Every Christmas, longtime area residents Gil and Lela Rutledge would ring the bells at the Salvation Army kettle in front of Shawnee's Walmart, where he would often run to vehicles and help customers unload their carts on some of the busiest shopping days of the year.
And while Gil Rutledge passed away unexpectedly in April, his family is planning a kettle project Saturday to carry on his legacy while giving back to the community he loved so much.
The couple's daughter, Barb Pool, who lives in Dallas, is coming home for the Christmas project.
"This year, in his honor, we have planned for many family members, coming from many areas, to help mom fill in for dad," Pool said.
Pool, along with her two siblings, along with members of the family, including his nine grandchildren, are planning to ring bells in honor of Gil Rutledge from 2 to 4 p.m. Saturday at Shawnee's Walmart.
Pool has a collection of sequined Santa hats in all colors that the family will be wearing while also singing Christmas Carols.
The couple, who would ring on behalf of Hilltop Baptist Church, have been members of the Tecumseh and Shawnee community for more than 40 years, Pool said, and her father had a knack of getting people to give.

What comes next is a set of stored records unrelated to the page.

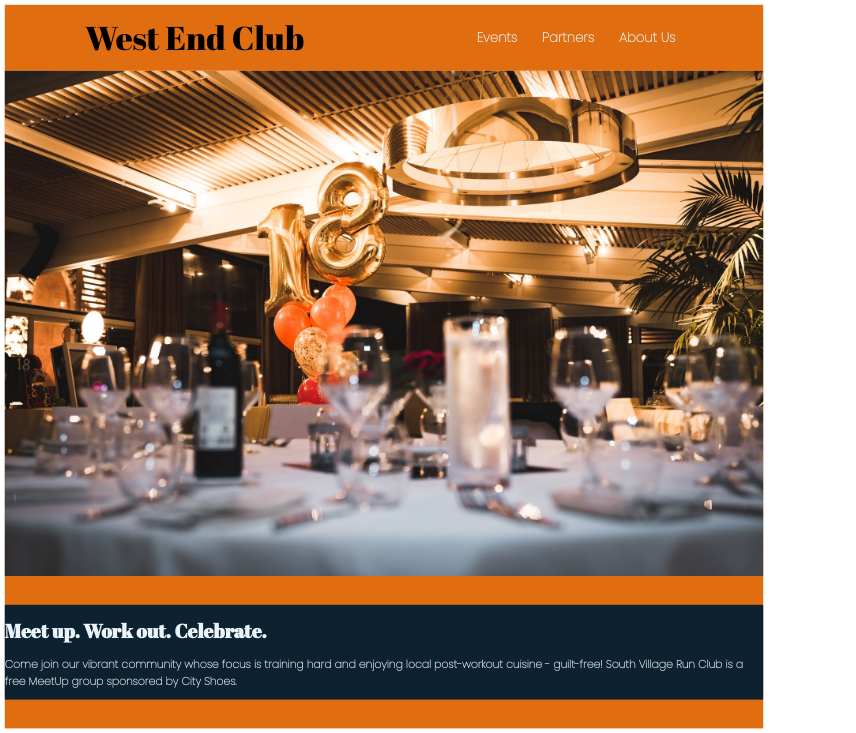
Repository: lastbronx41/lastbronx41.github.io
Page: starting/index.html
These files come from the project's save history. The page is drawn as it stood at one moment and after a run of saves; the edit follows.
The browser window is 1280 px wide. The page is 1280 px wide, then 1426 px, then 1280 px, so the pictures cover 1426 px, including what lies to the right of the window. The pictures show the whole page, at 60% of full size.
Some web fonts or font styles are not loaded; a fallback is used.

Above is the page before, as saved 2022-07-19 04:43:58.

### starting/index.html
<!DOCTYPE html>

<html>
   <head>
      <meta charset="utf-8">
      <title>Our Club</title>
      <link rel="stylesheet" href="./styles.css" type="text/css">
      <link rel="preconnect" href="https://fonts.googleapis.com">
      <link rel="preconnect" href="https://fonts.gstatic.com" crossorigin>
      <link href="https://fonts.googleapis.com/css2?family=Abril+Fatface&family=Slabo+13px&family=Space+Mono&display=swap" rel="stylesheet">
      <link rel="preconnect" href="https://fonts.googleapis.com">
      <link rel="preconnect" href="https://fonts.gstatic.com" crossorigin>
      <link href="https://fonts.googleapis.com/css2?family=Abril+Fatface&family=Poppins:wght@100&family=Slabo+13px&family=Space+Mono&display=swap" rel="stylesheet">
   </head>

   <body>

      <div class="header">
         <div id="title">West End Club</div>
         <div>
            <ul class="links">
               <a href>
                  <li class="nav">Events</li>
               </a>
               <a href>
                  <li class="nav">Partners</li>
               </a>
               <a href>
                  <li class="nav">About Us</li>
               </a>
            </ul>
         </div>
      </div>

      <div id="cover-photo">
         <img src="./resources/cover-photo.jpg"/>
         <div class="main-text">
            <h1>Meet up. Work out. Celebrate.</h1>
               <p>Come join our vibrant community whose focus is training hard and enjoying local post-workout cuisine - guilt-free! South Village Run Club is a free MeetUp group sponsored by City Shoes.
               </p>

         </div>
      </div>



   </body>
</html>

### starting/styles.css
.header {
   display: flex;
   justify-content: space-around;
   background-color: #E06D10;
   align-items: center;
   padding: 1rem
}

#title {
   font-size: 55px;
   font-family: 'Abril Fatface', cursive;
}

.links, .links a {
   display: inline-flex;
   flex-wrap: wrap;
   justify-content: flex-end;
   list-style-type: none;
   gap: 1rem;
   text-decoration-line: none;
}

.nav {
   font-size: 22px;
   font-family: 'Poppins', sans-serif;
   font-weight: bolder;
   border-radius: 34%;
   padding: 0.4rem 0.8rem;
   color: #EBF4FA;
}

.nav:hover {
   color: #E06D10;
   background-color: black;
}

#cover-photo {
   display: flex;
   flex-direction: column;
   background-color: #E06D10;
}

#cover-photo img {
   max-width: 100%;
}
.main-text {
   background-color: #0C2231;
   color: #EBF4FA;
   margin: 3rem auto;
}

.main-text h1 {
   font-family: 'Abril Fatface', cursive;
}

.main-text p {
   font-family: 'Poppins', sans-serif;
   font-size: 18px;
   font-weight: bolder;
}

After the next 2 saves:
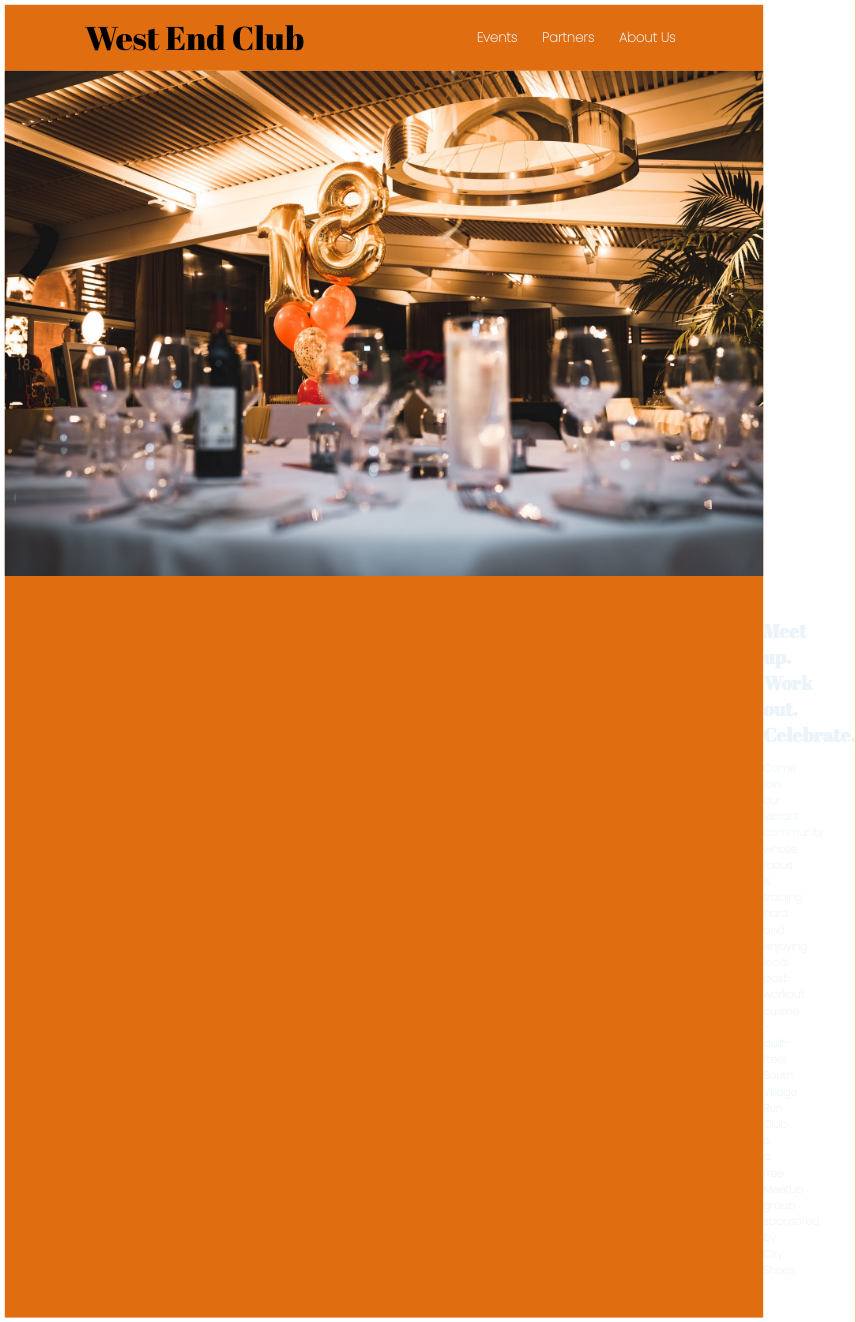
The 2 saves are shown as one change because they came seconds apart.
The last was saved 20 s later.
--- a/starting/styles.css
+++ b/starting/styles.css
@@ -46,7 +46,7 @@
 .main-text {
    background-color: #0C2231;
    color: #EBF4FA;
-   margin: 3rem auto;
+   margin: 3rem 100%;
 }
 
 .main-text h1 {

After the 2 saves that followed:
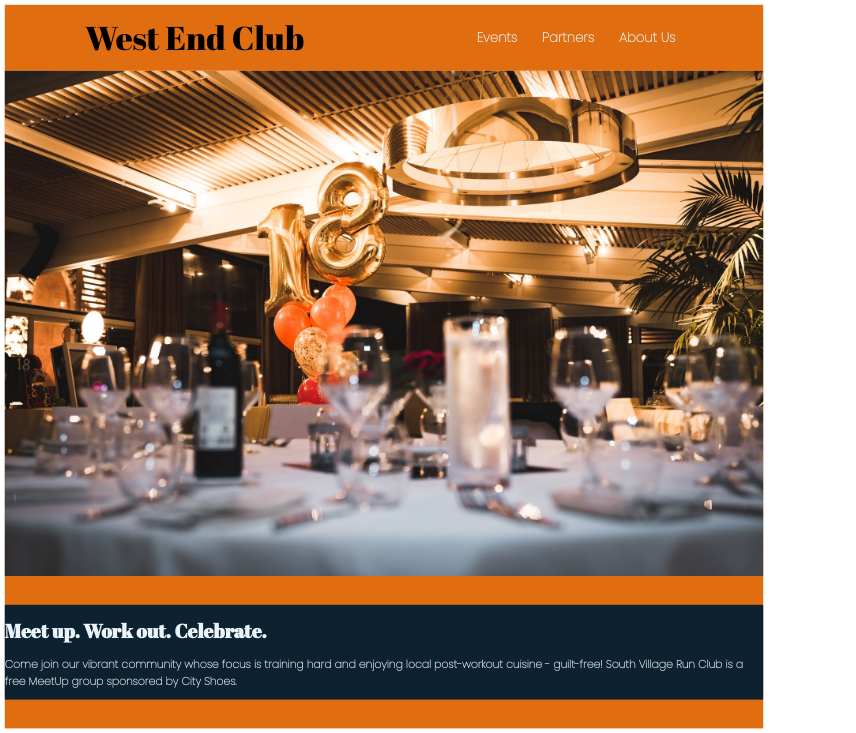
The 2 saves are shown as one change because they came seconds apart.
The last was saved 6 s later.
--- a/starting/styles.css
+++ b/starting/styles.css
@@ -46,7 +46,7 @@
 .main-text {
    background-color: #0C2231;
    color: #EBF4FA;
-   margin: 3rem 100%;
+   margin: 3rem auto;
 }
 
 .main-text h1 {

"Dad got people to stuff that thing," Pool said about the kettle, adding that her father would always run out and help shoppers load items from their carts into their cars.
"He was one of those people who never met a stranger," Pool said.
As they celebrate their first Christmas without him, Pool said they wanted to do something to honor him and they didn't want their mother ringing the bells alone.
"We're trying to find ways to still celebrate the meaning of Christmas and not feel sad," Pool said.
It's developed into the project set for Saturday. Pool has even made up a poster to honor Rutledge. The family is planning to ring bells and then celebrate their family Christmas that evening.
Lela Rutledge said her husband always volunteered and ringing the bells for the Salvation Army kettle project "was the highlight of the year for him."
Often, she recalled, she'd ring both bells as he helped shoppers with their purchases, and remembers he'd get people to donate going into the store and again when coming out. He often brought out the Christmas spirit in others.
"People would have the longest faces — he could have them smiling before they went through the door," Lela said. "He was always ready to help somebody…he never saw a stranger."
In addition to the Salvation Army bells, Lela said she'll also have her own collection of bells, enough for the whole family.
Page 2 of 2 - "It's hard without him — the holidays are the hardest days," she said. "We know he'll be there in spirit."
Pool said she hopes what they're doing will touch someone's heart.
"It's sure going to help ours," she said.